Dell, you didn’t do right by your Ubuntu customers

Quite a large handful of Ubuntu Forums members ordered Dell Inspiron Mini 9 computers with Ubuntu preinstalled. Kudos to Dell for offering (and actually advertising) Ubuntu preinstalled, and good on those who bought Ubuntu preinstalled (not an XP preinstalled they installed Ubuntu in place of themselves) and sent a real message to a major OEM that there is a demand for Linux preinstalled.

Still, there was a major problem. If you ordered a Dell Mini with an 8 GB or 16 GB hard drive, only 4 GB of it appeared to be usable. Dell has admitted to the problem and has said it’s fixed the problem for future-shipping units.

There is a problem, though. In its latest blog entry, “Inspiron Mini 9 with Ubuntu Linux – 8GB and 16 GB Hard Drives Not Fully Formatted” (in which they mention my username but misspell it—just an aside, no big deal), they say

For customers wishing to be able to use the extra unformatted disk space immediately, if you purchased a USB DVD drive with your Mini, you may use the system restore DVD included with your system to completely reinstall the operating system. (emphasis added)

I realize they’re working on a simple method for customers to use to format/reclaim the unused hard drive space without reinstalling the OS but this is ridiculous. So customers have to have paid Dell money for an external USB DVD drive in order to fix a mistake that Dell made? Dell should be rewarding, not punishing, its loyal early adopter customers. I realize it’d lose some initial money on doing this, but in the long run it’d earn the respect and future business of its existing customers if it shipped its customers free USB DVD drives to reinstall the OS. If it’s your fault, you pay for the replacement.

My wife has an iPhone power supply part that Apple has recalled. Does Apple want her to pay for the replacement part? No, because the faulty part is Apple’s fault. Any recall, any manufacturing problem is the vendor’s fault and should be fixed at the vendor’s expense, not the customer’s.

Dell, you are not doing right by your Ubuntu customers. So if they happened to have bought a USB DVD drive, they can reinstall the OS. If they haven’t, then what should they do, buy one? And will you reimburse them the cost?

Join the Conversation

7 Comments

  1. Dell is giving customers (that have the needed hardware) an option to fix the problem while working on the “real” solution.

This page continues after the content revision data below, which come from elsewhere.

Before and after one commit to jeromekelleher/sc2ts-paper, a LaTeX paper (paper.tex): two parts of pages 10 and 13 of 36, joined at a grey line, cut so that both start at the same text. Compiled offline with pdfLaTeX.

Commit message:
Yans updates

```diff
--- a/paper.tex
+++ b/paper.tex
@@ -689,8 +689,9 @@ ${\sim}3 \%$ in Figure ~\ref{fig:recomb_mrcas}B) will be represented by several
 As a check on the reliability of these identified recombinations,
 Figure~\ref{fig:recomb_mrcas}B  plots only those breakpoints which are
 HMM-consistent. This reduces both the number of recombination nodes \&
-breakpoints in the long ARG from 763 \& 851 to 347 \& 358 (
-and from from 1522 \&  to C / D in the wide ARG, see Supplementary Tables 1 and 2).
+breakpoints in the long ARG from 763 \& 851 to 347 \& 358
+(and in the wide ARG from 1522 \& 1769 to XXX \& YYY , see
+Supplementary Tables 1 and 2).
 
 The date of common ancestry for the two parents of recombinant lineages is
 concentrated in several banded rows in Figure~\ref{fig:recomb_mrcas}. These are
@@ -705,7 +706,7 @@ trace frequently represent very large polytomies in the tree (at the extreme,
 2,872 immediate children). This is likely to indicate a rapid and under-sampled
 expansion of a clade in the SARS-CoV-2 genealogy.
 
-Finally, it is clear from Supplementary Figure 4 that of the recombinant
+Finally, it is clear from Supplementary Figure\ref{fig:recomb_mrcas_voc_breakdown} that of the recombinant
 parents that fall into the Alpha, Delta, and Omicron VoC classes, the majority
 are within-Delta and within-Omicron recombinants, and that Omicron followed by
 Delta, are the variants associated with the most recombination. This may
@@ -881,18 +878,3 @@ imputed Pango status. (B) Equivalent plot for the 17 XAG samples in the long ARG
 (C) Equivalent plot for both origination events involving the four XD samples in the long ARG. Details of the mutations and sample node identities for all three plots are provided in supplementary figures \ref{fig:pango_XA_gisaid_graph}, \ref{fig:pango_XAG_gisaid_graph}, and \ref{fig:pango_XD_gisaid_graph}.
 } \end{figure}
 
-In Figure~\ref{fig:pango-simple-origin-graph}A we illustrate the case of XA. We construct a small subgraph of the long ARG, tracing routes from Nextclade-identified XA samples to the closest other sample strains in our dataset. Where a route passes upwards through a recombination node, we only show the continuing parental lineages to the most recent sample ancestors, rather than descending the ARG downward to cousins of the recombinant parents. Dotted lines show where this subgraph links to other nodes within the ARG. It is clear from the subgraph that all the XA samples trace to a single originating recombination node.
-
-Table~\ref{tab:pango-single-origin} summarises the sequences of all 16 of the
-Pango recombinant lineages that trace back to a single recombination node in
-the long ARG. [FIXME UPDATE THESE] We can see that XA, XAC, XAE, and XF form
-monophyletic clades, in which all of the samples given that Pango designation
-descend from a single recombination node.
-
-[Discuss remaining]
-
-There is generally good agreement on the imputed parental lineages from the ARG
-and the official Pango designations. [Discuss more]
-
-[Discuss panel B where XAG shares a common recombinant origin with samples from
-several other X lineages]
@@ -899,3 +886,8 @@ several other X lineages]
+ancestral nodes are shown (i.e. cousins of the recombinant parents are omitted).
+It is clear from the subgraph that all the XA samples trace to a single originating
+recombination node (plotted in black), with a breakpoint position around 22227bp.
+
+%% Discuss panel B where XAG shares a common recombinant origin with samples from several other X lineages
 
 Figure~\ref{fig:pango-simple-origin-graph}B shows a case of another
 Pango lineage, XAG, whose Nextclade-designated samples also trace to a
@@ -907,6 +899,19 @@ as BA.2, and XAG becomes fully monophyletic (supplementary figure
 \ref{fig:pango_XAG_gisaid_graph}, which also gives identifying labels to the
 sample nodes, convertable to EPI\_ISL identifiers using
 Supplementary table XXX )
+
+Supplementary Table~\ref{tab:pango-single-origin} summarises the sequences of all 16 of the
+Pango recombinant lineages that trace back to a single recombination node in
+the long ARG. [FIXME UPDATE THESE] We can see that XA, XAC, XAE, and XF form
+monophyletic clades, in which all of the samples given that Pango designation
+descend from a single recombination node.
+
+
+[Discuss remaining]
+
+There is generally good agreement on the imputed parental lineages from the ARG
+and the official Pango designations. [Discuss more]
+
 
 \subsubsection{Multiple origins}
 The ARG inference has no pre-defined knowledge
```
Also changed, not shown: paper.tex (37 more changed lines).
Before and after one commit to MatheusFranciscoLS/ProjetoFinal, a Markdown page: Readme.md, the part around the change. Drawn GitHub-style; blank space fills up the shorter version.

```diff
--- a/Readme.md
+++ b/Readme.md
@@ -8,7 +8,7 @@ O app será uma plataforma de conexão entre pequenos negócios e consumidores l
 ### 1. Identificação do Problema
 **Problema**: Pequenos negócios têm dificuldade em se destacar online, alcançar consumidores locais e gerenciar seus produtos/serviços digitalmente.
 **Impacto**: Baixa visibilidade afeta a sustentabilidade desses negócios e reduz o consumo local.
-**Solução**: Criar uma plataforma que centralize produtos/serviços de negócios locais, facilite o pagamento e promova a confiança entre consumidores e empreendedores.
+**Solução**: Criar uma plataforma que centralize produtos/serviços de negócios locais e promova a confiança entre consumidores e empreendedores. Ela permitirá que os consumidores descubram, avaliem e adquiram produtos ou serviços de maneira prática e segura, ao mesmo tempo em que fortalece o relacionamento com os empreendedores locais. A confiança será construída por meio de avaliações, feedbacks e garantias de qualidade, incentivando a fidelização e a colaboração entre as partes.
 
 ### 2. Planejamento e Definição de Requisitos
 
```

    To further the Apple comparison, this is more like Apple announcing the problem with the power supply before they determined / provided a solution, and posting specifics about the problem so that you could fix the issue yourself if you wanted to. Does that mean they will not have a fully acceptable solution in the future?

  2. Dell is giving customers (that have the needed hardware) an option to fix the problem while working on the “real” solution.

    I understand that, but in the meantime those who did not purchase an external drive would just be stuck with 4 GB when they purchased 16 GB. Maybe they should offer to ship a replacement unit and have the other one sent back if they don’t want to give people free external DVD drives.

    I can’t really think of an easy guaranteed non-destructive way for someone to repartition a drive if they don’t know how to boot off a USB or have an external DVD drive. Even then, a less-tech-savvy user is likely to lose data or do the wrong thing.

    I understand Dell doesn’t want to have to spend extra money if they don’t have to, but it was their screw-up, and they should suffer the consequences in order to provide good customer service and win or keep customer loyalty.

  3. Can’t you just install gparted? And do you really have to resize your main partition, can’t you just get another 4/12GB ext3 partition?

    “I can’t really think of an easy guaranteed non-destructive way for someone to repartition a drive if they don’t know how to boot off a USB or have an external DVD drive. Even then, a less-tech-savvy user is likely to lose data or do the wrong thing.”

    First, getting a bootable USB is far simpler these days. As for partitioning; I wouldn’t have said that it’s that complicated or risky. Are we talking about ext2 or ext3 partitions here?

    Personally, I have to give this one to Dell. Joe Schmuck might not be able to do anything, but they have given the smart users a full featured, real desktop Linux distribution. Anybody with half a brain and a walkthrough should be ablt to figure this one out. Couldn’t say the same for Linpus or Xandros.

  4. I was actually thinking more of “Joe Schmuck” than the typical Linux user. It’d be nice to have a product you can tell “Joe Schmuck” to buy without having to worry about bootable USB sticks and GParted. Right now, Dell’s just reinforcing the “Linux is for only geeks” stereotype.

  5. On this note, they could have just as easily built a bootable linux thumbdrive with the tools necessary to restore the system to the correct drive size. Either put the whole system restore on it or just the necessary bits to script the drive resize. It’s probably cheaper than a USB CD/DVD drive.

    Heck, who thinks of including a CD rescue disk for a unit without a CD drive? Fail I say!

    –Wes

Leave a comment

Your email address will not be published. Required fields are marked *